■ EXERCISE PROMPT ■
Reproduce the records below exactly; the images should not appear.

■ INPUT FOR THIS TASK ■
- - -

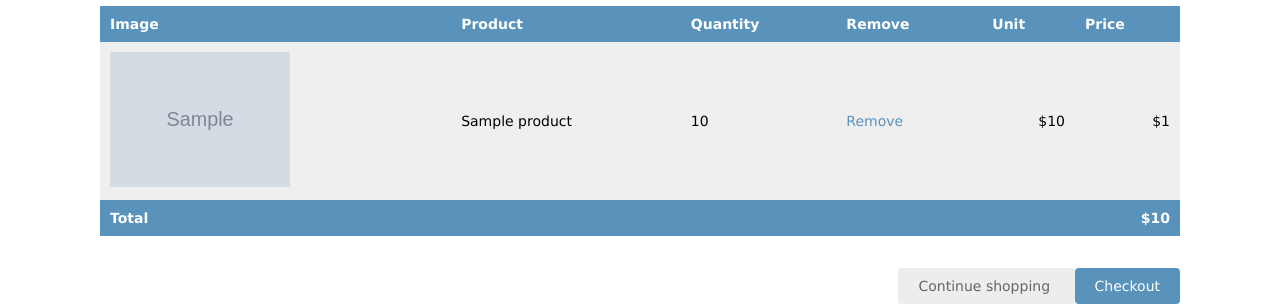
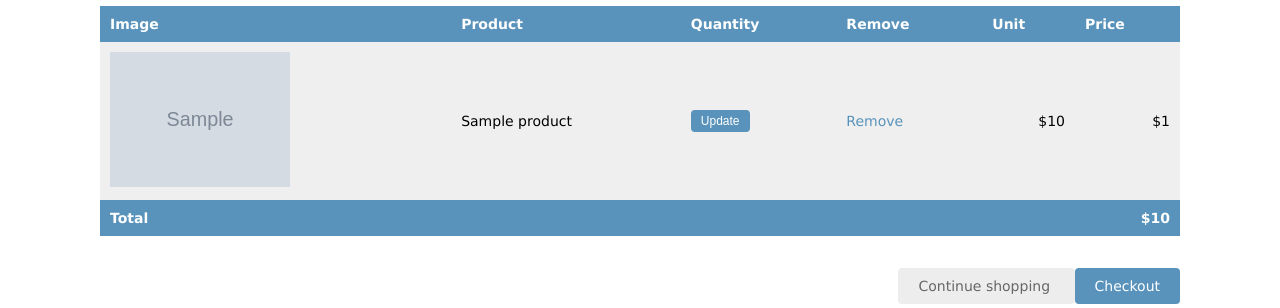
Before and after one commit to codingEzio/code_py_bookreview_django2_by_example, a Django app: template djbShopNew/myshop/templates/cart/detail.html in a window 1280 px wide. Shown: the part 183-491 px from the top of the page. Run offline with Django 3.2, Linux system fonts and the light colour scheme; the template is opened without the code that fills it: most values are stand-ins (such as "Sample title", 1, 10 or a date in 2020); grey boxes marked "Sample" are stand-in pictures; some libraries are stand-ins or nearby versions.

Commit message:
Implement the missing 'update quantity' feature

```diff
--- a/djbShopNew/myshop/templates/cart/detail.html
+++ b/djbShopNew/myshop/templates/cart/detail.html
@@ -34,7 +34,14 @@ Your shopping cart
                 </td>
 
                 <td>{{ product.name }}</td>
-                <td>{{ cart_inst.quantity }}</td>
+                <td>
+                    <form action="{% url 'cart:cart_add' product.id %}" method="post">
+                        {{ cart_inst.update_quantity_form.quantity }}
+                        {{ cart_inst.update_quantity_form.update }}
+                        <input type="submit" value="Update"> {% csrf_token %}
+                    </form>
+                </td>
+
                 <td>
                     <a href="{% url 'cart:cart_remove' product.id %}">
                         Remove
```
Also changed, not shown: djbShopNew/myshop/cart/views.py (+13 -0 lines).
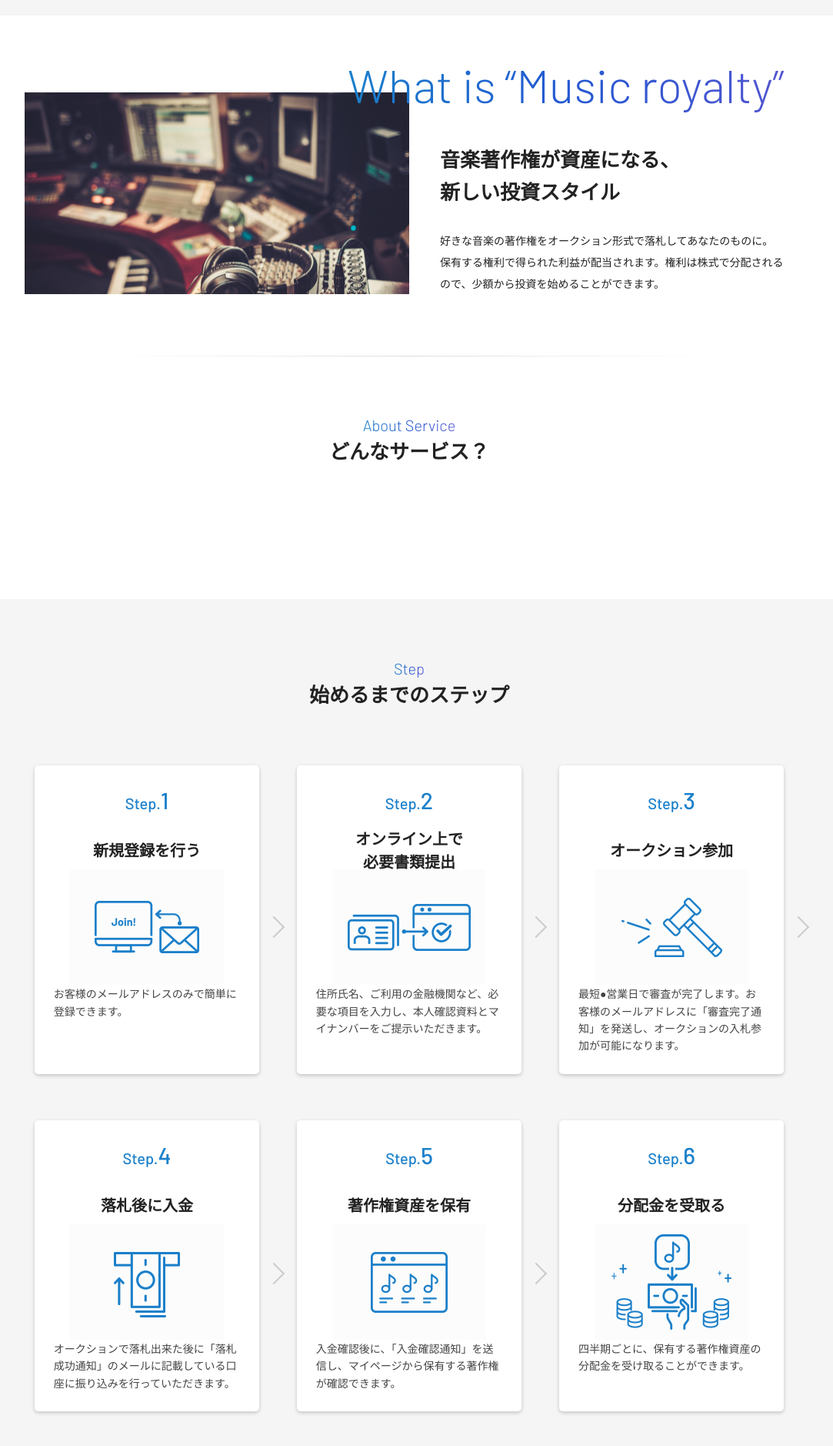
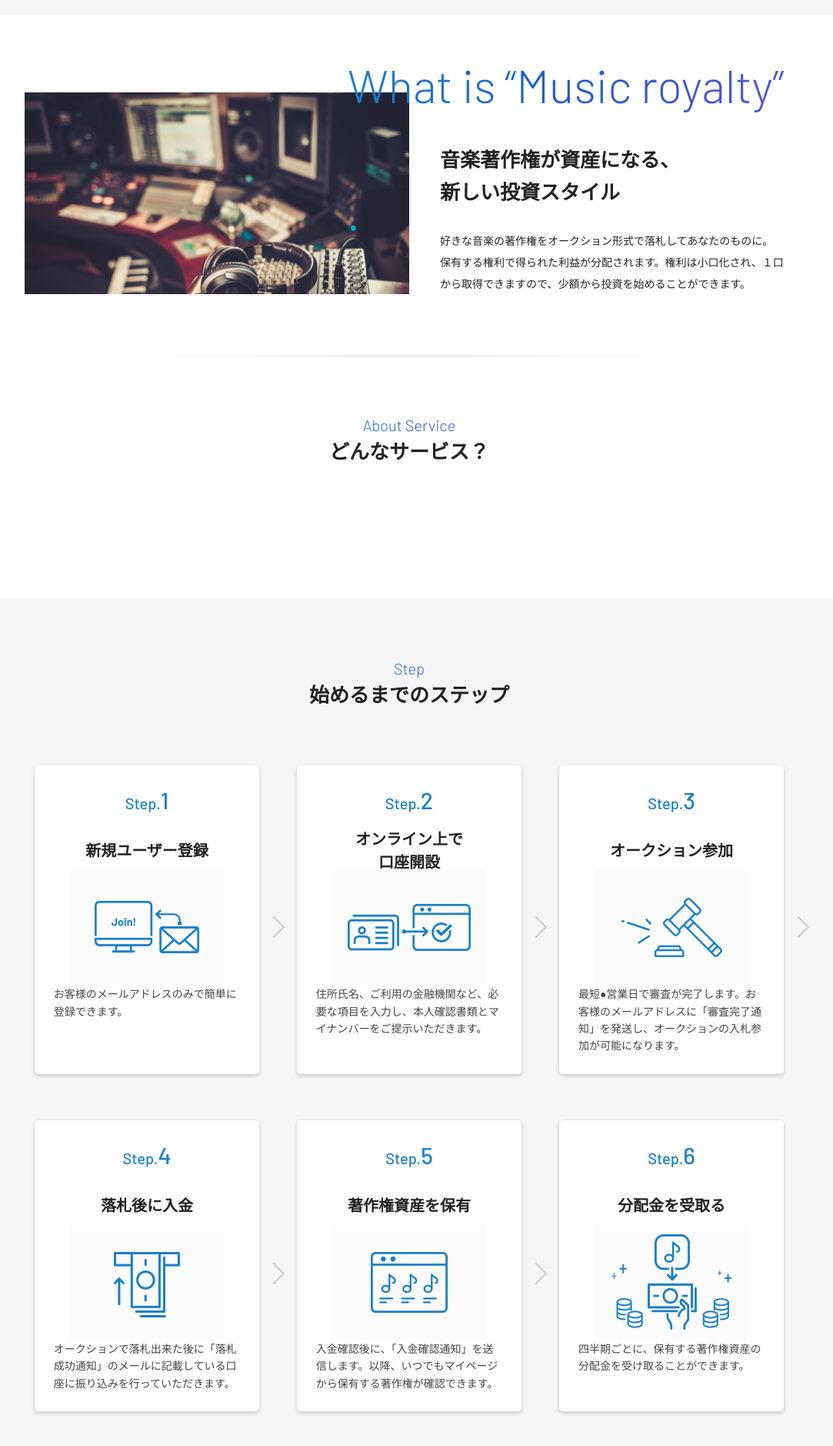
Before and after one commit to hexabase/sample-vue-auction, a Vue app: page / in a window 1280 px wide. Shown: the part 1491-3369 px from the top of the page at 77% size, without its empty margins (108-1191 px from the left). Built offline with nearby package versions, Linux system fonts and the light colour scheme; no server answers; what vue-azure-blob-upload would draw is missing.

Commit message:
CSS修正

```diff
--- a/src/assets/scss/styles/userinfo.scss
+++ b/src/assets/scss/styles/userinfo.scss
@@ -642,13 +642,24 @@
         width: 560px;
         margin: 0 auto;
 
+        @include max-screen($breakpoint-mobile) {
+            margin-top: 20px;
+        }
+
         .v-messages {
             min-height: 0;
+        }
+
+        &__slot {
+            @include max-screen($breakpoint-mobile) {
+                align-items: flex-start;
+            }
         }
     }
 
     &_concent {
         width: 600px;
+        max-width: 100%;
         max-height: 200px;
         overflow: auto;
         margin: 20px auto;
@@ -658,6 +669,10 @@
         font-size: 1.2rem;
         line-height: 1.8;
         text-align: left;
+
+        @include max-screen($breakpoint-mobile) {
+
+        }
     }
 }
 
--- a/views/AuctionList.vue
+++ b/views/AuctionList.vue
@@ -58,12 +58,12 @@
                   displayAuctionList[index].最高入札額
                     ? changeYen(displayAuctionList[index].最高入札額)
                     : changeYen(displayAuctionList[index].オークション開始金額)
-                }}<span class="unit">円（年2.2%）</span>
+                }}<span class="unit">円（年利回り 2.2%）</span>
               </dd>
               <dt>スタート金額</dt>
               <dd>
                 {{ changeYen(displayAuctionList[index].オークション開始金額)
-                }}<span class="unit">円（年2.2%）</span>
+                }}<span class="unit">円（年利回り 2.2%）</span>
               </dd>
               <dt>競争率</dt>
               <dd>
--- a/views/Top.vue
+++ b/views/Top.vue
@@ -206,7 +206,7 @@
           </h4>
           <p class="about_text">
             好きな音楽の著作権をオークション形式で落札してあなたのものに。<br />
-            保有する権利で得られた利益が配当されます。権利は株式で分配されるので、少額から投資を始めることができます。
+            保有する権利で得られた利益が分配されます。権利は小口化され、１口から取得できますので、少額から投資を始めることができます。
           </p>
         </div>
       </div>
@@ -224,9 +224,12 @@
         <ol class="content aboutStep_list">
           <li>
             <div class="aboutStep_step">Step.<span>1</span></div>
-            <div class="aboutStep_title">新規登録を行う</div>
+            <div class="aboutStep_title">新規ユーザー登録</div>
             <figure class="aboutStep_img">
-              <img src="~@/assets/img/step1.png" alt="Step. 新規登録を行う" />
+              <img
+                src="~@/assets/img/step1.png"
+                alt="Step.1 新規ユーザー登録"
+              />
             </figure>
             <p class="aboutStep_text">
               お客様のメールアドレスのみで簡単に登録できます。
@@ -234,15 +237,15 @@
           </li>
           <li>
             <div class="aboutStep_step">Step.<span>2</span></div>
-            <div class="aboutStep_title">オンライン上で<br />必要書類提出</div>
+            <div class="aboutStep_title">オンライン上で<br />口座開設</div>
             <figure class="aboutStep_img">
               <img
                 src="~@/assets/img/step2.png"
-                alt="Step.2 オンライン上で必要書類提出"
+                alt="Step.2 オンライン上で口座開設"
               />
             </figure>
             <p class="aboutStep_text">
-              住所氏名、ご利用の金融機関など、必要な項目を入力し、本人確認資料とマイナンバーをご提示いただきます。
+              住所氏名、ご利用の金融機関など、必要な項目を入力し、本人確認書類とマイナンバーをご提示いただきます。
             </p>
           </li>
           <li>
@@ -278,7 +281,7 @@
               />
             </figure>
             <p class="aboutStep_text">
-              入金確認後に、「入金確認通知」を送信し、マイページから保有する著作権が確認できます。
+              入金確認後に、「入金確認通知」を送信します。以降、いつでもマイページから保有する著作権が確認できます。
             </p>
           </li>
           <li>
```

- - -

■ ANSWER FOR THIS EXERCISE ■
Before and after one commit to codingEzio/code_py_bookreview_django2_by_example, a Django app: template djbShopNew/myshop/templates/cart/detail.html in a window 1280 px wide. Shown: the part 183-491 px from the top of the page. Run offline with Django 3.2, Linux system fonts and the light colour scheme; the template is opened without the code that fills it: most values are stand-ins (such as "Sample title", 1, 10 or a date in 2020); grey boxes marked "Sample" are stand-in pictures; some libraries are stand-ins or nearby versions.

Commit message:
Implement the missing 'update quantity' feature

```diff
--- a/djbShopNew/myshop/templates/cart/detail.html
+++ b/djbShopNew/myshop/templates/cart/detail.html
@@ -34,7 +34,14 @@ Your shopping cart
                 </td>
 
                 <td>{{ product.name }}</td>
-                <td>{{ cart_inst.quantity }}</td>
+                <td>
+                    <form action="{% url 'cart:cart_add' product.id %}" method="post">
+                        {{ cart_inst.update_quantity_form.quantity }}
+                        {{ cart_inst.update_quantity_form.update }}
+                        <input type="submit" value="Update"> {% csrf_token %}
+                    </form>
+                </td>
+
                 <td>
                     <a href="{% url 'cart:cart_remove' product.id %}">
                         Remove
```
Also changed, not shown: djbShopNew/myshop/cart/views.py (+13 -0 lines).
Before and after one commit to hexabase/sample-vue-auction, a Vue app: page / in a window 1280 px wide. Shown: the part 1491-3369 px from the top of the page at 77% size, without its empty margins (108-1191 px from the left). Built offline with nearby package versions, Linux system fonts and the light colour scheme; no server answers; what vue-azure-blob-upload would draw is missing.

Commit message:
CSS修正

```diff
--- a/src/assets/scss/styles/userinfo.scss
+++ b/src/assets/scss/styles/userinfo.scss
@@ -642,13 +642,24 @@
         width: 560px;
         margin: 0 auto;
 
+        @include max-screen($breakpoint-mobile) {
+            margin-top: 20px;
+        }
+
         .v-messages {
             min-height: 0;
+        }
+
+        &__slot {
+            @include max-screen($breakpoint-mobile) {
+                align-items: flex-start;
+            }
         }
     }
 
     &_concent {
         width: 600px;
+        max-width: 100%;
         max-height: 200px;
         overflow: auto;
         margin: 20px auto;
@@ -658,6 +669,10 @@
         font-size: 1.2rem;
         line-height: 1.8;
         text-align: left;
+
+        @include max-screen($breakpoint-mobile) {
+
+        }
     }
 }
 
--- a/views/AuctionList.vue
+++ b/views/AuctionList.vue
@@ -58,12 +58,12 @@
                   displayAuctionList[index].最高入札額
                     ? changeYen(displayAuctionList[index].最高入札額)
                     : changeYen(displayAuctionList[index].オークション開始金額)
-                }}<span class="unit">円（年2.2%）</span>
+                }}<span class="unit">円（年利回り 2.2%）</span>
               </dd>
               <dt>スタート金額</dt>
               <dd>
                 {{ changeYen(displayAuctionList[index].オークション開始金額)
-                }}<span class="unit">円（年2.2%）</span>
+                }}<span class="unit">円（年利回り 2.2%）</span>
               </dd>
               <dt>競争率</dt>
               <dd>
--- a/views/Top.vue
+++ b/views/Top.vue
@@ -206,7 +206,7 @@
           </h4>
           <p class="about_text">
             好きな音楽の著作権をオークション形式で落札してあなたのものに。<br />
-            保有する権利で得られた利益が配当されます。権利は株式で分配されるので、少額から投資を始めることができます。
+            保有する権利で得られた利益が分配されます。権利は小口化され、１口から取得できますので、少額から投資を始めることができます。
           </p>
         </div>
       </div>
@@ -224,9 +224,12 @@
         <ol class="content aboutStep_list">
           <li>
             <div class="aboutStep_step">Step.<span>1</span></div>
-            <div class="aboutStep_title">新規登録を行う</div>
+            <div class="aboutStep_title">新規ユーザー登録</div>
             <figure class="aboutStep_img">
-              <img src="~@/assets/img/step1.png" alt="Step. 新規登録を行う" />
+              <img
+                src="~@/assets/img/step1.png"
+                alt="Step.1 新規ユーザー登録"
+              />
             </figure>
             <p class="aboutStep_text">
               お客様のメールアドレスのみで簡単に登録できます。
@@ -234,15 +237,15 @@
           </li>
           <li>
             <div class="aboutStep_step">Step.<span>2</span></div>
-            <div class="aboutStep_title">オンライン上で<br />必要書類提出</div>
+            <div class="aboutStep_title">オンライン上で<br />口座開設</div>
             <figure class="aboutStep_img">
               <img
                 src="~@/assets/img/step2.png"
-                alt="Step.2 オンライン上で必要書類提出"
+                alt="Step.2 オンライン上で口座開設"
               />
             </figure>
             <p class="aboutStep_text">
-              住所氏名、ご利用の金融機関など、必要な項目を入力し、本人確認資料とマイナンバーをご提示いただきます。
+              住所氏名、ご利用の金融機関など、必要な項目を入力し、本人確認書類とマイナンバーをご提示いただきます。
             </p>
           </li>
           <li>
@@ -278,7 +281,7 @@
               />
             </figure>
             <p class="aboutStep_text">
-              入金確認後に、「入金確認通知」を送信し、マイページから保有する著作権が確認できます。
+              入金確認後に、「入金確認通知」を送信します。以降、いつでもマイページから保有する著作権が確認できます。
             </p>
           </li>
           <li>
```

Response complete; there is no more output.